• [EXERCISE OBJECTIVE]:
Only the lines with "Ingest" in the entries below belong in the answer; please copy them.

• [DATA PROVIDED]:
______________________________

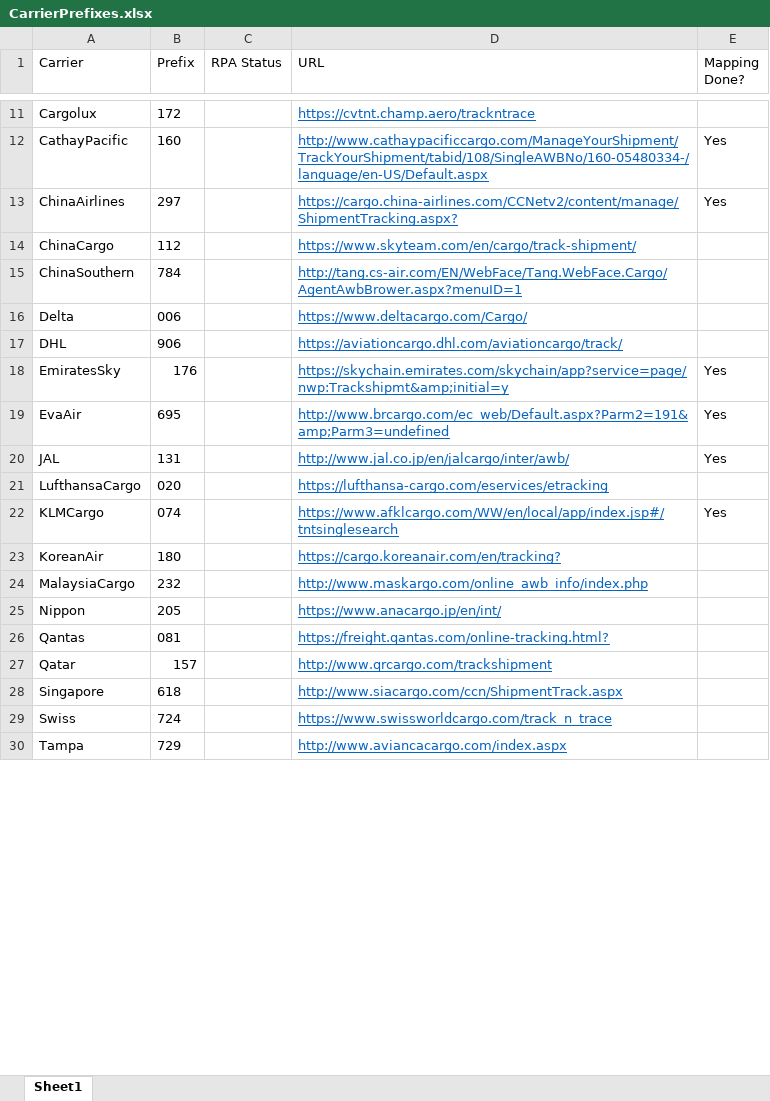
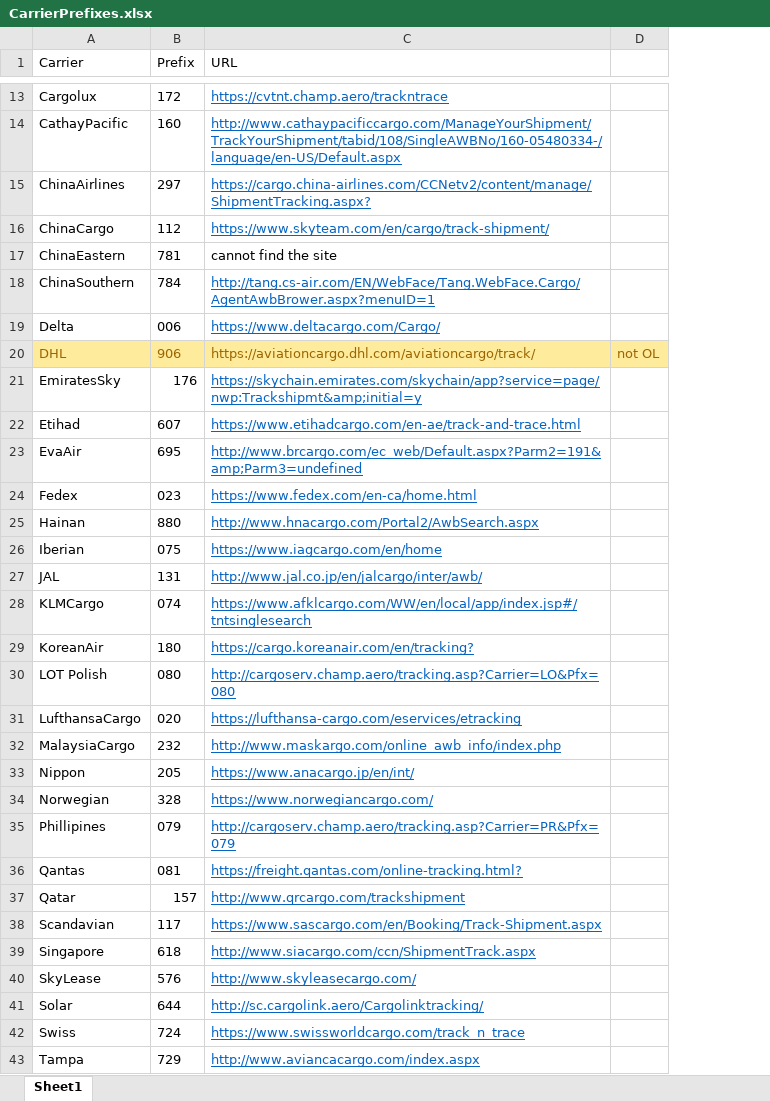
Before and after one commit to pvanausdeln/AirCarrierRPA, an Excel workbook: CarrierPrefixes.xlsx, sheet Sheet1, drawn as a sheet; only a part is shown, gaps mark what is left out; values as stored, in another font and other column widths than the file's, no borders; removed rows and columns are numbered as before the commit, all else as after; the diff covers the shown part only; the diff names each change by its address in the sheet, - before the commit and + after, or states it on an @@ line.

Commit message:
updates to statuses and prefixes

```diff
--- a/CarrierPrefixes.xlsx (sheet Sheet1)
+++ b/CarrierPrefixes.xlsx (sheet Sheet1)
-column C (RPA Status), empty
-column E (Mapping Done?), rows 12-20: Yes | Yes |  |  |  |  | Yes | Yes | Yes; row 22: Yes
+column D, row 20: not OL
+row 17: ChinaEastern | 781 | cannot find the site
@@ A20:B20 fill: none → #FFEB9C, text colour: black → #9C6500 @@
@@ C20 fill: none → #FFEB9C, underline: on → off, text colour: #0563C1 → #9C6500 @@
+row 22: Etihad | 607 | https://www.etihadcargo.com/en-ae/track-and-trace.html
+row 24: Fedex | 023 | https://www.fedex.com/en-ca/home.html
+row 25: Hainan | 880 | http://www.hnacargo.com/Portal2/AwbSearch.aspx
+row 26: Iberian | 075 | https://www.iagcargo.com/en/home
+row 30: LOT Polish | 080 | http://cargoserv.champ.aero/tracking.asp?Carrier=LO&Pfx=080
@@ row 21 moved to row 31: LufthansaCargo @@
+row 34: Norwegian | 328 | https://www.norwegiancargo.com/
+row 35: Phillipines | 079 | http://cargoserv.champ.aero/tracking.asp?Carrier=PR&Pfx=079
@@ row 34 moved to row 38: Scandavian @@
+row 40: SkyLease | 576 | http://www.skyleasecargo.com/
+row 41: Solar | 644 | http://sc.cargolink.aero/Cargolinktracking/
```
Also changed, not shown: 3 added rows, 1 removed row and cell formats elsewhere in this sheet, RPAAirAndOceanCarrierStatuses.xlsx.
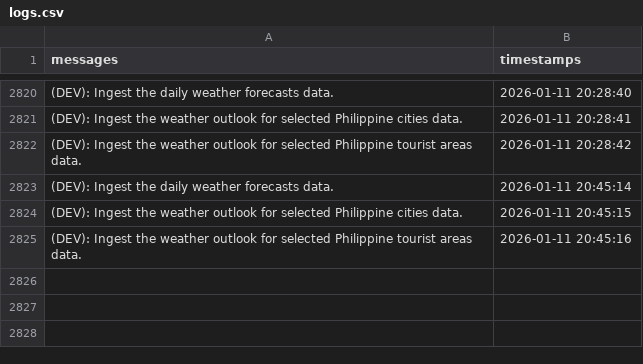
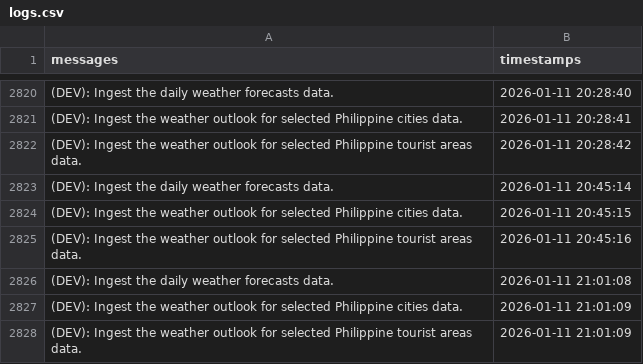
Before and after one commit to christianebacani/PAGASA-Weather-Data-Pipeline, a CSV file: src/logs/logs.csv, drawn as a sheet; only a part is shown, gaps mark what is left out.

Commit message:
Added new logs

```diff
--- a/src/logs/logs.csv
+++ b/src/logs/logs.csv
@@ -2825 +2825,4 @@ messages,timestamps
 (DEV): Ingest the weather outlook for selected Philippine tourist areas data.,2026-01-11 20:45:16
+(DEV): Ingest the daily weather forecasts data.,2026-01-11 21:01:08
+(DEV): Ingest the weather outlook for selected Philippine cities data.,2026-01-11 21:01:09
+(DEV): Ingest the weather outlook for selected Philippine tourist areas data.,2026-01-11 21:01:09
```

______________________________

• [RESULT OF THE TASK]:
 (DEV): Ingest the weather outlook for selected Philippine tourist areas data.,2026-01-11 20:45:16
+(DEV): Ingest the daily weather forecasts data.,2026-01-11 21:01:08
+(DEV): Ingest the weather outlook for selected Philippine cities data.,2026-01-11 21:01:09
+(DEV): Ingest the weather outlook for selected Philippine tourist areas data.,2026-01-11 21:01:09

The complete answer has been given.